_WORK ITEM_. Only lines holding "Supplier" are wanted; copy each of them from the records below.

──────── PROVIDED RECORDS ────────

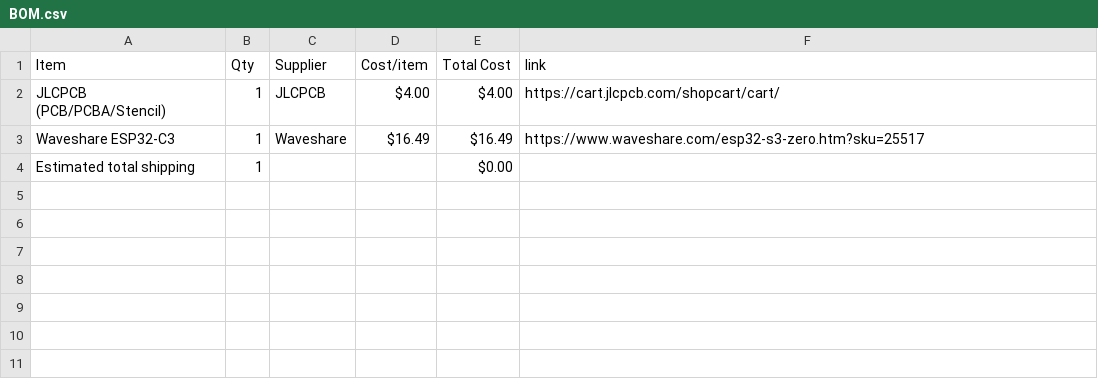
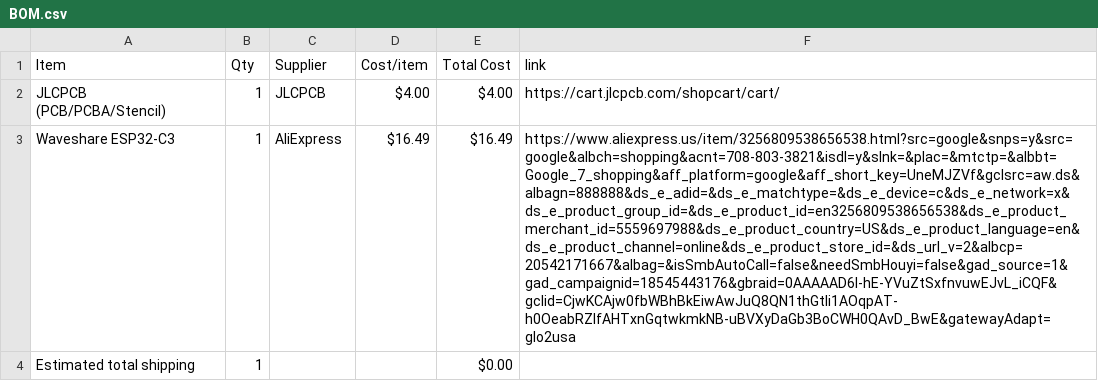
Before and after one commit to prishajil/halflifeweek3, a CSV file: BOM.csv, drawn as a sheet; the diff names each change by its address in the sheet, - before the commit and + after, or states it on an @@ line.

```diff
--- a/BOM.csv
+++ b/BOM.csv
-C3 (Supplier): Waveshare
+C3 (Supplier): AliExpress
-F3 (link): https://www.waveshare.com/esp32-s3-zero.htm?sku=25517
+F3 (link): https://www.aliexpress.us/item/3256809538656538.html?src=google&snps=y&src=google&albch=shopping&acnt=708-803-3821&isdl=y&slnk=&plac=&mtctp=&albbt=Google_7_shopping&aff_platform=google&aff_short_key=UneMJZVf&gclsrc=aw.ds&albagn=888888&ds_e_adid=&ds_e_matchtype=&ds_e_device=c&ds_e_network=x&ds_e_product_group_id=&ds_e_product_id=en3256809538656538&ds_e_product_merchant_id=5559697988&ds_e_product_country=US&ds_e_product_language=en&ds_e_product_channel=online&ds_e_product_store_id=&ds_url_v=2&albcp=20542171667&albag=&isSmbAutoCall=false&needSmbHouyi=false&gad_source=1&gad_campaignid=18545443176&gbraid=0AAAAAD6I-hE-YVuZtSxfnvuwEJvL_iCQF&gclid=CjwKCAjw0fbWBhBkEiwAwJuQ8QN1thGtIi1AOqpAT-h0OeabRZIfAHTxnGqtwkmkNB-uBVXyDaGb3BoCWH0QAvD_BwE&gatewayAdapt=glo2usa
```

────────

_RESPONSE_.
-C3 (Supplier): Waveshare
+C3 (Supplier): AliExpress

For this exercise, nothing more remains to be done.